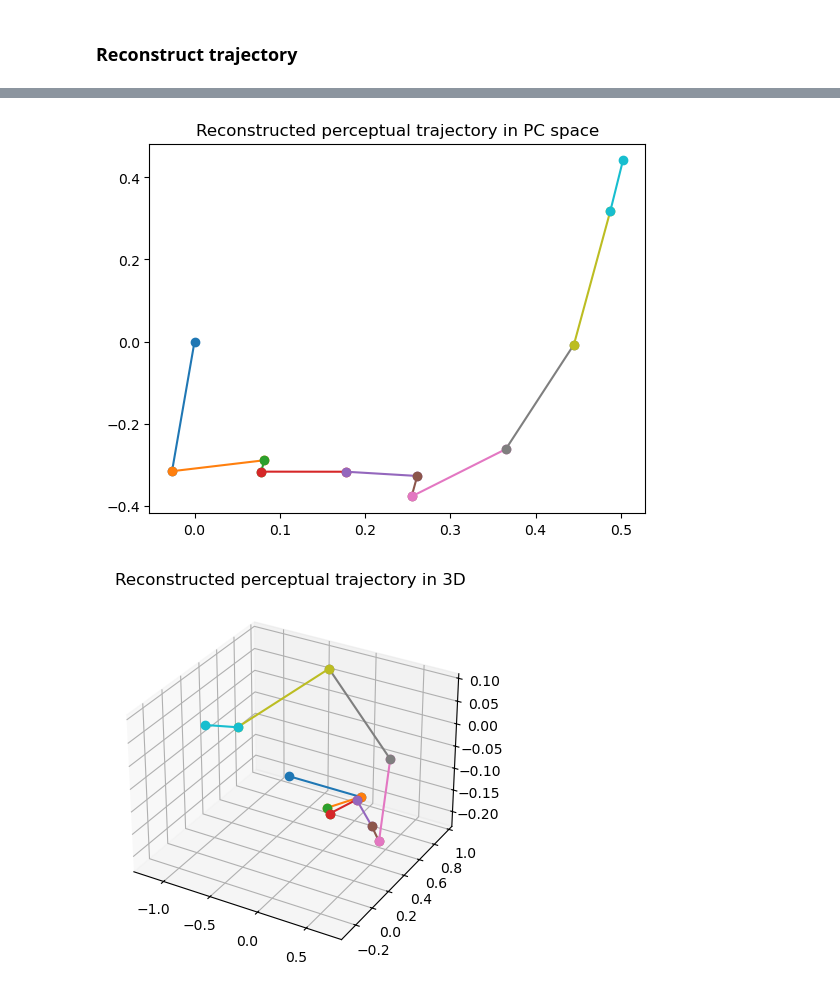
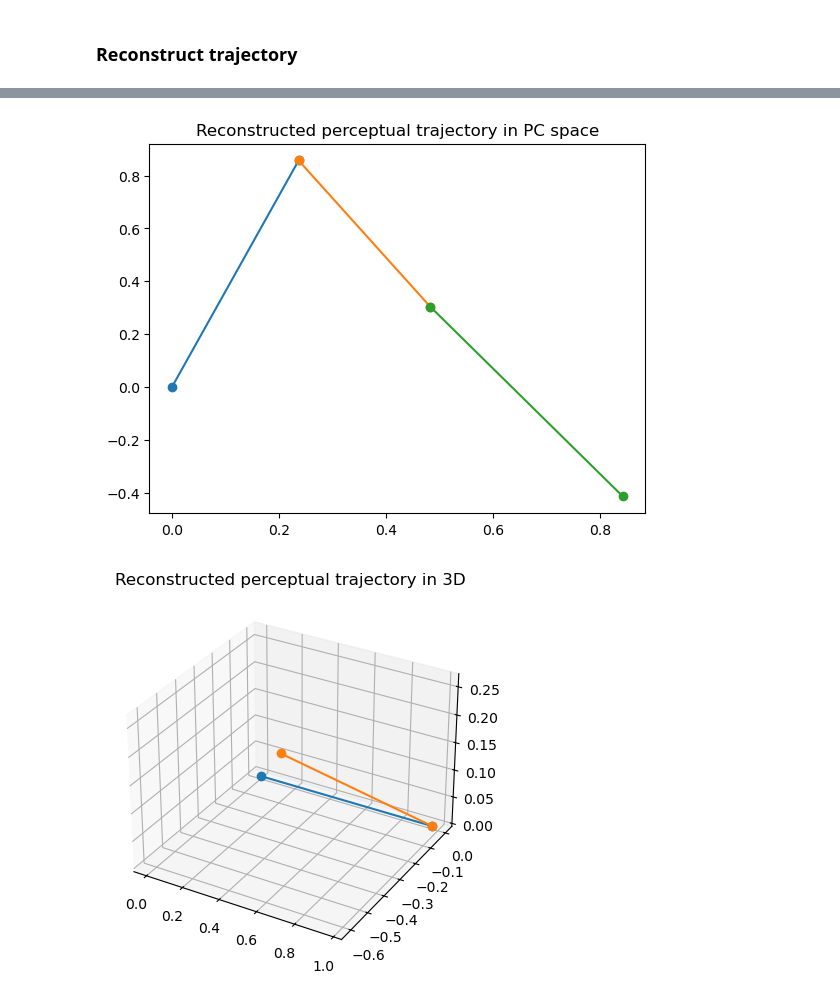
Before and after one commit to nguyen-td/perceptual-straightening, a Jupyter notebook: main.ipynb, the cells around one changed output, grey strips where cells are left out. Cells and saved outputs as stored; diff of their text form; code cells hidden in the pictures.

```diff
--- a/main.ipynb
+++ b/main.ipynb
@@ -16,7 +16,7 @@ from utils import load_sim_data
 # %% [markdown]
 ### Setup parameters
 # %%
-N = 11
+N = 4
 sim_curvature = 30 # simulated average curvature (in degrees)
 out_dict = "/Users/nguyentiendung/GitHub/perceptual-straightening/model/"
 data_path = "/Users/nguyentiendung/GitHub/perceptual-straightening/data/simulations/"
@@ -54,7 +54,7 @@ model_file = Path(out_dict) / f'model_{sim_curvature}.pt'
 # %% [markdown]
 #### Optimize the whole ELBO
 # %%
-iterations = 2000
+iterations = 10000
 
 # errors
 errors = np.zeros(iterations)
@@ -62,8 +62,9 @@ kl_loss = np.zeros(iterations)
 ll_loss = np.zeros(iterations)
 
 # variables
-mus = np.zeros(iterations)
-ds = np.zeros(iterations)
+c_prior = np.zeros(iterations)
+d_prior = np.zeros(iterations)
+c_post = np.zeros((N-1, iterations))
 
 best_iteration = 0
 for i in range(iterations):
@@ -83,8 +84,9 @@ for i in range(iterations):
     errors[i] = loss.item()
     kl_loss[i] = kl.item()
     ll_loss[i] = log_ll.item()
-    mus[i] = model.mu_prior_c.detach().numpy()[0] * (180 / np.pi)
-    ds[i] = model.mu_prior_d.detach().numpy()[0]
+    c_prior[i] = model.mu_prior_c.detach().numpy()[0] * (180 / np.pi)
+    d_prior[i] = model.mu_prior_d.detach().numpy()[0]
+    c_post[:, i] = model.mu_post_c.detach().numpy()[0] * (180 / np.pi)
 
     # save best model but exclude the ones whose errors are below 0
     # if errors[i] <= errors[best_iteration] and (not errors[i] < 0):
@@ -96,7 +98,7 @@ for i in range(iterations):
         # best_iteration = i
 
     # print progress
-    if not i % 100:
+    if not i % 250:
         print(f"Epoch: {i}, Loss: {loss.item()}")
 
     # # stop when error becomes too negative
@@ -244,20 +254,20 @@ for i in range(pc.shape[1]-1):
 plt.title('Reconstructed perceptual trajectory in PC space')
 plt.show()
 # %% [output]
-[figure, old version]
+[figure, new version]
 # %%
 # visualize the perceptual trajectory for >= 3d (plotting first 3 dimensions)
 x_np = x.detach().numpy().T
 fig = plt.figure()
 ax = fig.add_subplot(111, projection='3d')
-for i in range(pc.shape[1]-1):
+for i in range(x.shape[1]-1):
     plt.plot([x_np[0, i], x_np[0, i+1]],
              [x_np[1, i], x_np[1, i+1]],
              [x_np[2, i], x_np[2, i+1]], '-o')
 plt.title('Reconstructed perceptual trajectory in 3D')
 plt.show()
 # %% [output]
-[figure, old version]
+[figure, new version]
 # %%
 # plot histograms of trajectory variables
 # fig, axs = plt.subplots(figsize=(10, 6))
```
Also changed, not shown: parts of 8 cells of this notebook, 6 other files.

-*-

Go through the records above and return every line that holds the string "item".

     errors[i] = loss.item()
     kl_loss[i] = kl.item()
     ll_loss[i] = log_ll.item()
         print(f"Epoch: {i}, Loss: {loss.item()}")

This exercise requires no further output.